* RECORDS PROVIDED

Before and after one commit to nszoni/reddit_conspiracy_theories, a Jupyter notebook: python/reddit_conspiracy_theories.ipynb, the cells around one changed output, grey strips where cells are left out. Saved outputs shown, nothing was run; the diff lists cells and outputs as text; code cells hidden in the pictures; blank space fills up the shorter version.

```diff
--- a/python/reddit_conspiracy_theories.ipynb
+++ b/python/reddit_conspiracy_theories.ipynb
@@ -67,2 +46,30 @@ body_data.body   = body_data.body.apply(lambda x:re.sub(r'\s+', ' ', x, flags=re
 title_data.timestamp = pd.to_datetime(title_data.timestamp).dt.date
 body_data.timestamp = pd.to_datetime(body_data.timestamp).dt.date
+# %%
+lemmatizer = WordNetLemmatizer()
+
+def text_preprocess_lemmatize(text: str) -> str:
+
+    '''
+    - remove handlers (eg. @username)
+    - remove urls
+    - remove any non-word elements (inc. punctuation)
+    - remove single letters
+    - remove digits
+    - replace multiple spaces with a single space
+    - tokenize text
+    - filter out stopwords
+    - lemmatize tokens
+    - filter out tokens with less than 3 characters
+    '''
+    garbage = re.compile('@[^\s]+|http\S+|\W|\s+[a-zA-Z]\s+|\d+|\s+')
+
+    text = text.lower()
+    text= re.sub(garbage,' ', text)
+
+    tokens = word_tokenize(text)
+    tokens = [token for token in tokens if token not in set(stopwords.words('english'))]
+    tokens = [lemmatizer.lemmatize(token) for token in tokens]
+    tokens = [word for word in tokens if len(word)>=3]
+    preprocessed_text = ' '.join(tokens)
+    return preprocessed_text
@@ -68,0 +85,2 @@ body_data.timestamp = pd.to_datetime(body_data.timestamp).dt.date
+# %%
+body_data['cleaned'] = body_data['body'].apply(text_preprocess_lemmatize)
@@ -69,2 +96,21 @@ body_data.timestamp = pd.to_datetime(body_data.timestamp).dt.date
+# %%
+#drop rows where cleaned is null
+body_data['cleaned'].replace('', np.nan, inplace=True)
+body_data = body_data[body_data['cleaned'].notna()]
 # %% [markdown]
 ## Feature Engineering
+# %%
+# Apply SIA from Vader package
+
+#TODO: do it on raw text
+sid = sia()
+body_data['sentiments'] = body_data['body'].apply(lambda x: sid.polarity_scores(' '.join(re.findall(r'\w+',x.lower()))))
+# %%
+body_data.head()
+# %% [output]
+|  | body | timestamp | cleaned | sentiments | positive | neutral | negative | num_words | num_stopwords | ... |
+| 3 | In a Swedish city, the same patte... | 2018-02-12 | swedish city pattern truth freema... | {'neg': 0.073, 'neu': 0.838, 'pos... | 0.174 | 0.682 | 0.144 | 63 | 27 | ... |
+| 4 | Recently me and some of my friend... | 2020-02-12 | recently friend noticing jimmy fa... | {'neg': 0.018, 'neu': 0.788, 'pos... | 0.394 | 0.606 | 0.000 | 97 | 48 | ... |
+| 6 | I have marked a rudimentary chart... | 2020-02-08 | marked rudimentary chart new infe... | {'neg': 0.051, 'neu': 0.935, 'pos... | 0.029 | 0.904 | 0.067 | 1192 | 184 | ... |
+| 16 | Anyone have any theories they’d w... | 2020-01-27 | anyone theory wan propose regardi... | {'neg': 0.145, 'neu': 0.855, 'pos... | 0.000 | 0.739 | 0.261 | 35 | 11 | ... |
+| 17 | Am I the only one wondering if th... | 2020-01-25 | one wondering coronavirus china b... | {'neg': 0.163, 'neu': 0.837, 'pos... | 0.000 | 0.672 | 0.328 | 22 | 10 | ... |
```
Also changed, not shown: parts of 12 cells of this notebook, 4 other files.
--
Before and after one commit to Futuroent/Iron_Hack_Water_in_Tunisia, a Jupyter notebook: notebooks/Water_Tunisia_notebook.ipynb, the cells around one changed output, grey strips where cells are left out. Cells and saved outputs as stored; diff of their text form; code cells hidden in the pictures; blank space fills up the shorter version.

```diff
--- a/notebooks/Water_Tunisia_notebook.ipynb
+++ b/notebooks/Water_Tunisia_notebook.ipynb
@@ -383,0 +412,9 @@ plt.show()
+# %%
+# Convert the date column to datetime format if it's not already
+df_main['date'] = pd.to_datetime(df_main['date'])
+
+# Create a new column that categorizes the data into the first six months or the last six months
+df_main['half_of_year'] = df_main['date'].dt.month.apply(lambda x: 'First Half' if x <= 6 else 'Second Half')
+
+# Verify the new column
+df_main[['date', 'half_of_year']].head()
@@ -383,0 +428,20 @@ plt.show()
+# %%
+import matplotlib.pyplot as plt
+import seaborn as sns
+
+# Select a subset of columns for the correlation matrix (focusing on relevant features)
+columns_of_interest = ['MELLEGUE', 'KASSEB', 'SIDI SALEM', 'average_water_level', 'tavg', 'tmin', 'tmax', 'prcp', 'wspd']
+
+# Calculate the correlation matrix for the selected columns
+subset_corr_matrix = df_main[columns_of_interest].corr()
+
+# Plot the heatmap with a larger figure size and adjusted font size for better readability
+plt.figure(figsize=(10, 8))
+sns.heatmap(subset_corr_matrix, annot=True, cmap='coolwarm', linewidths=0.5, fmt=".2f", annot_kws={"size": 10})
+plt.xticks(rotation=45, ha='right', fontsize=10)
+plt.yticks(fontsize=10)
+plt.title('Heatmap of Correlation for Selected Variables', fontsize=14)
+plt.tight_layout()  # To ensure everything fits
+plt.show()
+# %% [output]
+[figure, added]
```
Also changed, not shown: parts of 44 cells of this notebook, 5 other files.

* REQUIREMENT
Copy each line above that contains the word "fontsize".

* RESPONSE TO THE TASK
+plt.xticks(rotation=45, ha='right', fontsize=10)
+plt.yticks(fontsize=10)
+plt.title('Heatmap of Correlation for Selected Variables', fontsize=14)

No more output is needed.